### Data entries
--------------------------------

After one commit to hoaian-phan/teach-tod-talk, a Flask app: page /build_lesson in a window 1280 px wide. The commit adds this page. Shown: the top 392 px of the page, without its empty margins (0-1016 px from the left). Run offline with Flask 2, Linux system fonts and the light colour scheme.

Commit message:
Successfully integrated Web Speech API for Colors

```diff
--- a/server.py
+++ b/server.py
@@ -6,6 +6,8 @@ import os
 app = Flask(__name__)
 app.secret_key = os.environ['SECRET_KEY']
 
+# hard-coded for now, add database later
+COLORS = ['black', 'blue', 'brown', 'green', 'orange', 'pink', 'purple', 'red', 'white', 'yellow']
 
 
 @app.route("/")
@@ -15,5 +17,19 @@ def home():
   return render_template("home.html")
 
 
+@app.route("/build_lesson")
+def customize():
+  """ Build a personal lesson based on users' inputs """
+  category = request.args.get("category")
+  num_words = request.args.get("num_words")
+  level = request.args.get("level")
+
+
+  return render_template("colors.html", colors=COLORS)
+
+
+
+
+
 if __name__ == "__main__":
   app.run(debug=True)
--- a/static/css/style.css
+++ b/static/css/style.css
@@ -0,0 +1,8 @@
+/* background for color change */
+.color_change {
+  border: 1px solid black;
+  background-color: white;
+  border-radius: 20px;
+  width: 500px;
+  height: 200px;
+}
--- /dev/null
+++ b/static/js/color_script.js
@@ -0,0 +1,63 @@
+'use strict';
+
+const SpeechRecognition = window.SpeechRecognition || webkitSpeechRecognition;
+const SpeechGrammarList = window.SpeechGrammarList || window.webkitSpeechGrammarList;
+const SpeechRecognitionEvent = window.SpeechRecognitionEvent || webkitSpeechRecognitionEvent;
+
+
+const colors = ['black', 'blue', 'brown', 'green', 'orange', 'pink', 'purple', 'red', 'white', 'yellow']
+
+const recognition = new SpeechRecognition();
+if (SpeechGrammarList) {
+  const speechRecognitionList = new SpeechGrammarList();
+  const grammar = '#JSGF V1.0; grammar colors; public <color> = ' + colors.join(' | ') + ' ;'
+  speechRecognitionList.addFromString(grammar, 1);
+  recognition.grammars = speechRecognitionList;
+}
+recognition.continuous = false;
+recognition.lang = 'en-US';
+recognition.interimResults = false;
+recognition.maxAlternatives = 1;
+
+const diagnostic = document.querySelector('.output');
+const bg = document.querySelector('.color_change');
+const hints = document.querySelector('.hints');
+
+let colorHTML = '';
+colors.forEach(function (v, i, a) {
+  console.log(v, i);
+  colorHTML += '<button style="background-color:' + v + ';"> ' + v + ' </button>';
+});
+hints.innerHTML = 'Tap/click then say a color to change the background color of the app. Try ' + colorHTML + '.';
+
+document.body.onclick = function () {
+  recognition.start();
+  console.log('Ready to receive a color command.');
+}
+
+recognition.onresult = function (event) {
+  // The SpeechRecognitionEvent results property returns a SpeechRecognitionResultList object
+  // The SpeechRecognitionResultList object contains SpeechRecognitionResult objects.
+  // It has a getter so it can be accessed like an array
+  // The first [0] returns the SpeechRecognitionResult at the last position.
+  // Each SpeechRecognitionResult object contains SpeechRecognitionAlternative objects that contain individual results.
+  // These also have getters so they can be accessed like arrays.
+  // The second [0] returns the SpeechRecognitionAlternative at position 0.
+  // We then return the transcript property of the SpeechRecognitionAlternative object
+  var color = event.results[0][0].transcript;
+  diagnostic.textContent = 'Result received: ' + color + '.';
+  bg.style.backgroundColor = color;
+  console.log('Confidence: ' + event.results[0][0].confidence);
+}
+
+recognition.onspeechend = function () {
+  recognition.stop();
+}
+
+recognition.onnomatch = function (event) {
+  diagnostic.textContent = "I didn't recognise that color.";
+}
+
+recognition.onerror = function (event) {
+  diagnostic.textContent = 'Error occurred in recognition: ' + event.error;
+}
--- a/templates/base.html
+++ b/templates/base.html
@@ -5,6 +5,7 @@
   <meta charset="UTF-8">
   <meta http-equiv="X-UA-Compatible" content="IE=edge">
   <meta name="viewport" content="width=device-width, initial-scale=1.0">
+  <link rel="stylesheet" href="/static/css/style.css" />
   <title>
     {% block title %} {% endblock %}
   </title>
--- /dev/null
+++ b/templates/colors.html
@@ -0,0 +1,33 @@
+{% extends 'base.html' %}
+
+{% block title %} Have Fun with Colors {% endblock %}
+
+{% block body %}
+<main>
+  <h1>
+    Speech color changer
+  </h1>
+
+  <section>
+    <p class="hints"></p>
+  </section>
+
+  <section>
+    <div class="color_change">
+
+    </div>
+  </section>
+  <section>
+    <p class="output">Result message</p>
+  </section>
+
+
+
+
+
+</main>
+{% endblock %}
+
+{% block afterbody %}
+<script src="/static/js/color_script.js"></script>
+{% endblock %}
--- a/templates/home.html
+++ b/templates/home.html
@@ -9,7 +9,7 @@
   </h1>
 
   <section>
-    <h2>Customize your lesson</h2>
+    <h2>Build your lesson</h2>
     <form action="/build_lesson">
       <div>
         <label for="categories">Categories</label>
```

--------------------------------

### TASK DIRECTIONS
Your job is to copy all the records exactly.

### RESULT OF THIS TASK
After one commit to hoaian-phan/teach-tod-talk, a Flask app: page /build_lesson in a window 1280 px wide. The commit adds this page. Shown: the top 392 px of the page, without its empty margins (0-1016 px from the left). Run offline with Flask 2, Linux system fonts and the light colour scheme.

Commit message:
Successfully integrated Web Speech API for Colors

```diff
--- a/server.py
+++ b/server.py
@@ -6,6 +6,8 @@ import os
 app = Flask(__name__)
 app.secret_key = os.environ['SECRET_KEY']
 
+# hard-coded for now, add database later
+COLORS = ['black', 'blue', 'brown', 'green', 'orange', 'pink', 'purple', 'red', 'white', 'yellow']
 
 
 @app.route("/")
@@ -15,5 +17,19 @@ def home():
   return render_template("home.html")
 
 
+@app.route("/build_lesson")
+def customize():
+  """ Build a personal lesson based on users' inputs """
+  category = request.args.get("category")
+  num_words = request.args.get("num_words")
+  level = request.args.get("level")
+
+
+  return render_template("colors.html", colors=COLORS)
+
+
+
+
+
 if __name__ == "__main__":
   app.run(debug=True)
--- a/static/css/style.css
+++ b/static/css/style.css
@@ -0,0 +1,8 @@
+/* background for color change */
+.color_change {
+  border: 1px solid black;
+  background-color: white;
+  border-radius: 20px;
+  width: 500px;
+  height: 200px;
+}
--- /dev/null
+++ b/static/js/color_script.js
@@ -0,0 +1,63 @@
+'use strict';
+
+const SpeechRecognition = window.SpeechRecognition || webkitSpeechRecognition;
+const SpeechGrammarList = window.SpeechGrammarList || window.webkitSpeechGrammarList;
+const SpeechRecognitionEvent = window.SpeechRecognitionEvent || webkitSpeechRecognitionEvent;
+
+
+const colors = ['black', 'blue', 'brown', 'green', 'orange', 'pink', 'purple', 'red', 'white', 'yellow']
+
+const recognition = new SpeechRecognition();
+if (SpeechGrammarList) {
+  const speechRecognitionList = new SpeechGrammarList();
+  const grammar = '#JSGF V1.0; grammar colors; public <color> = ' + colors.join(' | ') + ' ;'
+  speechRecognitionList.addFromString(grammar, 1);
+  recognition.grammars = speechRecognitionList;
+}
+recognition.continuous = false;
+recognition.lang = 'en-US';
+recognition.interimResults = false;
+recognition.maxAlternatives = 1;
+
+const diagnostic = document.querySelector('.output');
+const bg = document.querySelector('.color_change');
+const hints = document.querySelector('.hints');
+
+let colorHTML = '';
+colors.forEach(function (v, i, a) {
+  console.log(v, i);
+  colorHTML += '<button style="background-color:' + v + ';"> ' + v + ' </button>';
+});
+hints.innerHTML = 'Tap/click then say a color to change the background color of the app. Try ' + colorHTML + '.';
+
+document.body.onclick = function () {
+  recognition.start();
+  console.log('Ready to receive a color command.');
+}
+
+recognition.onresult = function (event) {
+  // The SpeechRecognitionEvent results property returns a SpeechRecognitionResultList object
+  // The SpeechRecognitionResultList object contains SpeechRecognitionResult objects.
+  // It has a getter so it can be accessed like an array
+  // The first [0] returns the SpeechRecognitionResult at the last position.
+  // Each SpeechRecognitionResult object contains SpeechRecognitionAlternative objects that contain individual results.
+  // These also have getters so they can be accessed like arrays.
+  // The second [0] returns the SpeechRecognitionAlternative at position 0.
+  // We then return the transcript property of the SpeechRecognitionAlternative object
+  var color = event.results[0][0].transcript;
+  diagnostic.textContent = 'Result received: ' + color + '.';
+  bg.style.backgroundColor = color;
+  console.log('Confidence: ' + event.results[0][0].confidence);
+}
+
+recognition.onspeechend = function () {
+  recognition.stop();
+}
+
+recognition.onnomatch = function (event) {
+  diagnostic.textContent = "I didn't recognise that color.";
+}
+
+recognition.onerror = function (event) {
+  diagnostic.textContent = 'Error occurred in recognition: ' + event.error;
+}
--- a/templates/base.html
+++ b/templates/base.html
@@ -5,6 +5,7 @@
   <meta charset="UTF-8">
   <meta http-equiv="X-UA-Compatible" content="IE=edge">
   <meta name="viewport" content="width=device-width, initial-scale=1.0">
+  <link rel="stylesheet" href="/static/css/style.css" />
   <title>
     {% block title %} {% endblock %}
   </title>
--- /dev/null
+++ b/templates/colors.html
@@ -0,0 +1,33 @@
+{% extends 'base.html' %}
+
+{% block title %} Have Fun with Colors {% endblock %}
+
+{% block body %}
+<main>
+  <h1>
+    Speech color changer
+  </h1>
+
+  <section>
+    <p class="hints"></p>
+  </section>
+
+  <section>
+    <div class="color_change">
+
+    </div>
+  </section>
+  <section>
+    <p class="output">Result message</p>
+  </section>
+
+
+
+
+
+</main>
+{% endblock %}
+
+{% block afterbody %}
+<script src="/static/js/color_script.js"></script>
+{% endblock %}
--- a/templates/home.html
+++ b/templates/home.html
@@ -9,7 +9,7 @@
   </h1>
 
   <section>
-    <h2>Customize your lesson</h2>
+    <h2>Build your lesson</h2>
     <form action="/build_lesson">
       <div>
         <label for="categories">Categories</label>
```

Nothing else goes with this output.